Clinical mistrust and skepticism of mental health are recurring themes among South Asians, and to some degree, it is understandable. Big pharma and the frustrations of the American healthcare system often alienate individuals from seeking treatment for mental illnesses. Additionally, the medical model does not work for everyone.
Sometimes, what an individual needs during low points of their mental health is support from their community. Unfortunately, for too many South Asians for which this was not the case. In order to combat the intergenerational stigma of mental health among the South Asian community, a community-level understanding that mental health is health is needed.
A clinical model that addresses cultural barriers toward seeking care is vital.
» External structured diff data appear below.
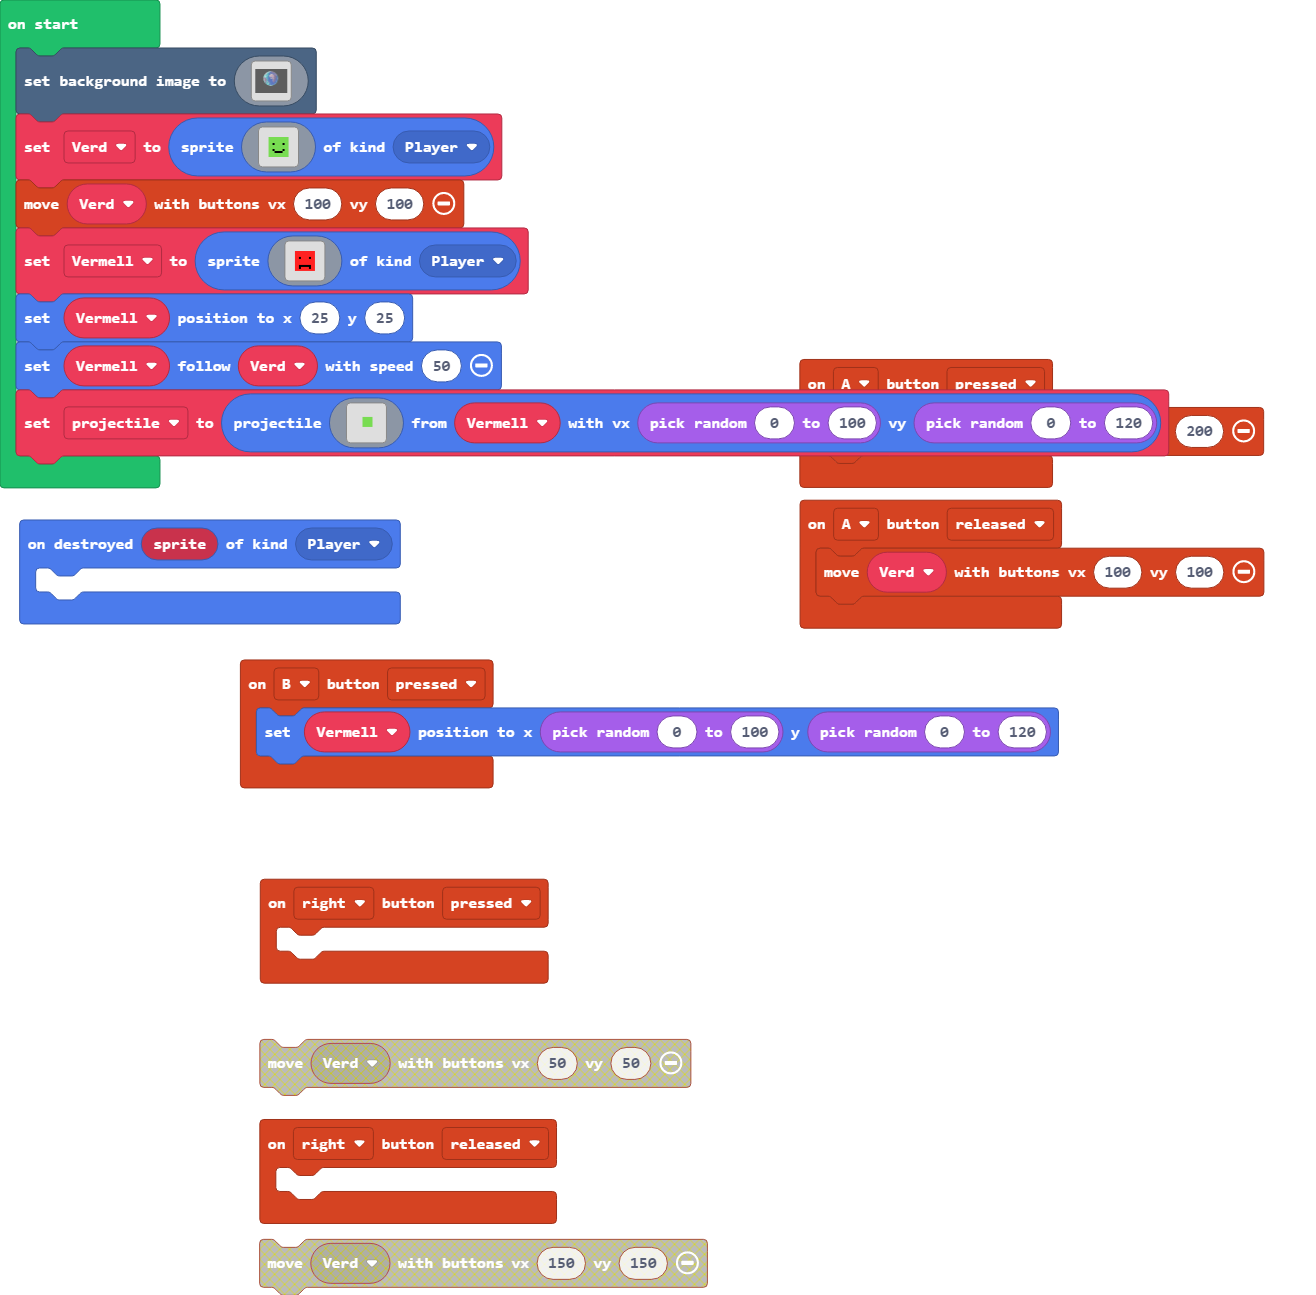
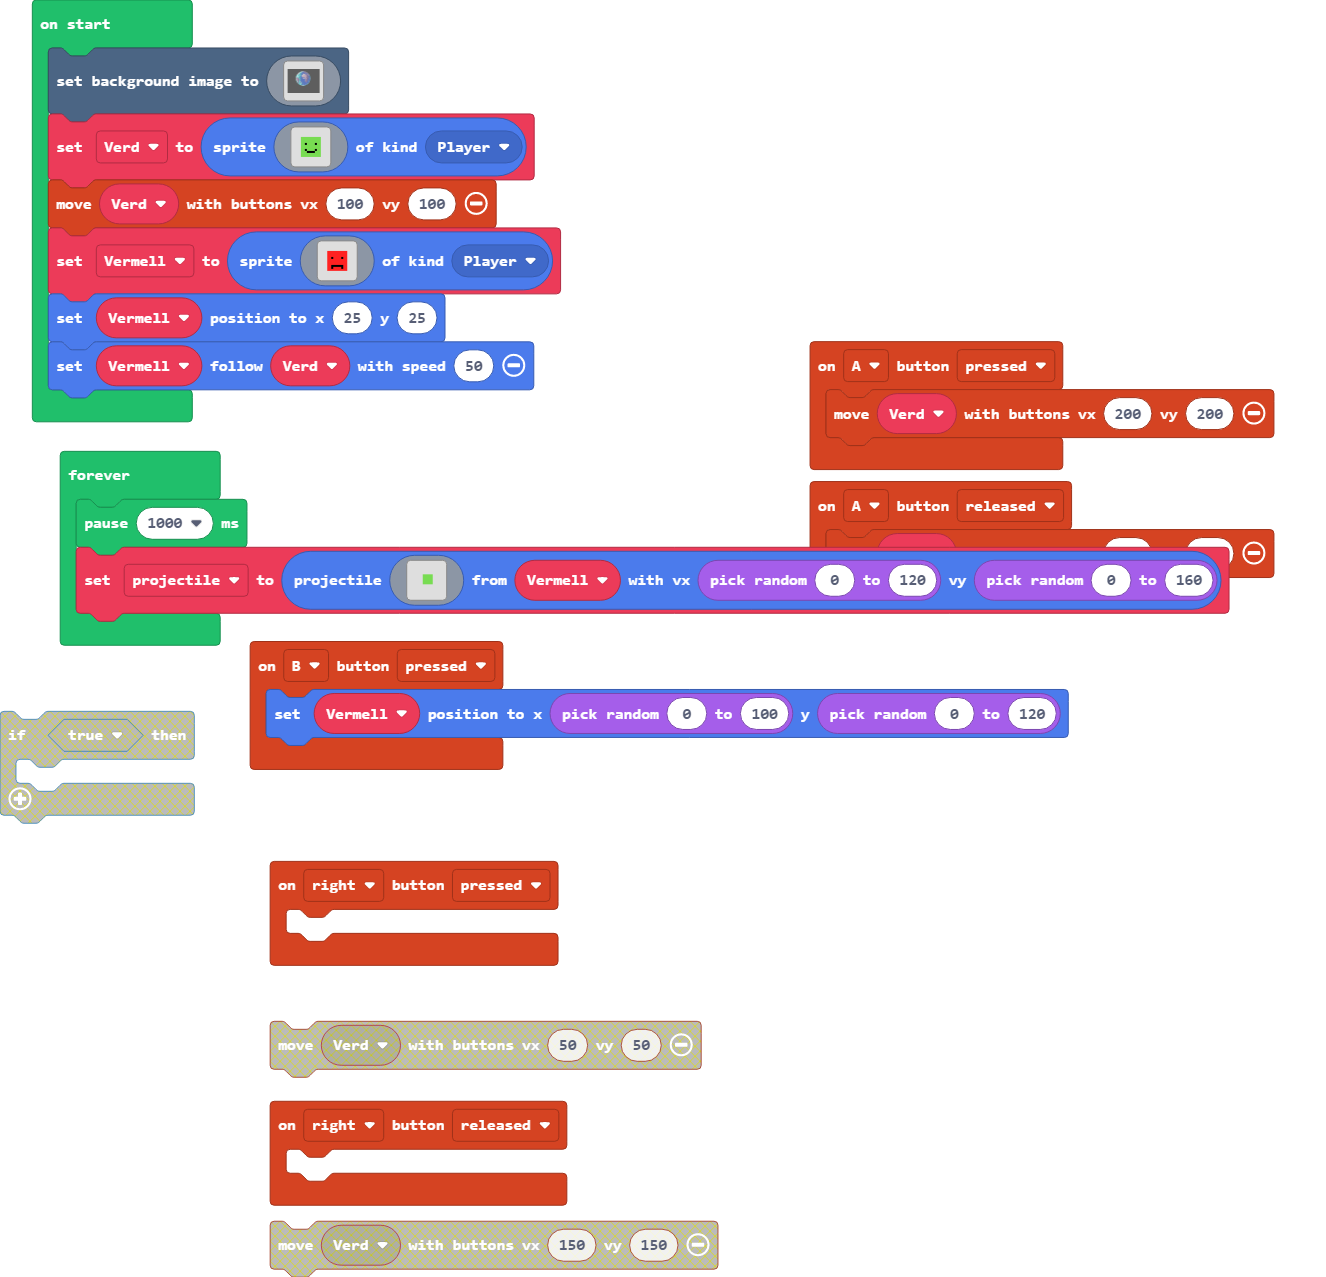
Update main.blocks, main.ts

Changed region(s): [[0.0, 0.0, 0.9658, 0.6413], [0.1869, 0.794, 0.5608, 1.0], [0.1869, 0.6719, 0.4362, 0.7635]]

diff --git a/main.ts b/main.ts
@@ -13,9 +13,7 @@ controller.right.onEvent(ControllerButtonEvent.Pressed, function () {
 controller.A.onEvent(ControllerButtonEvent.Released, function () {
     controller.moveSprite(Verd, 100, 100)
 })
-sprites.onDestroyed(SpriteKind.Player, function (sprite) {
-	
-})
+let projectile: Sprite = null
 let Vermell: Sprite = null
 let Verd: Sprite = null
 scene.setBackgroundImage(img`
@@ -179,4 +177,7 @@ Vermell = sprites.create(img`
     `, SpriteKind.Player)
 Vermell.setPosition(25, 25)
 Vermell.follow(Verd, 50)
-let projectile = sprites.createProjectileFromSprite(assets.image`Projectile`, Vermell, randint(0, 100), randint(0, 120))
+forever(function () {
+    pause(1000)
+    projectile = sprites.createProjectileFromSprite(assets.image`Projectile`, Vermell, randint(0, 120), randint(0, 160))
+})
For example, immigrants that speak different languages may require translators. This in turn can increase clinical distrust between an individual and their therapist. There are over 200,000 South Asians living in the San Francisco Bay Area. Yet rarely have counselors that look like them and understand the cultural values.
We need to elevate culturally-sensitive resources and create spaces dedicated toward South Asian populations in the United States. This includes recognizing the impact of identity on mental health outcomes; an example of this is the LGBTQ community. South Asian LGBTQ-identifying individuals are at a statistically higher risk of suicide not just due to their sexuality, but also because of stigma attached to mental health in our community.
Change needs to happen via dialogue, so it’s time to start. Talk with your families regarding mental illness. Support their decisions regarding their mental health. As a community, come together to help de-stigmatize mental health.
Read more at TheAerogram.com.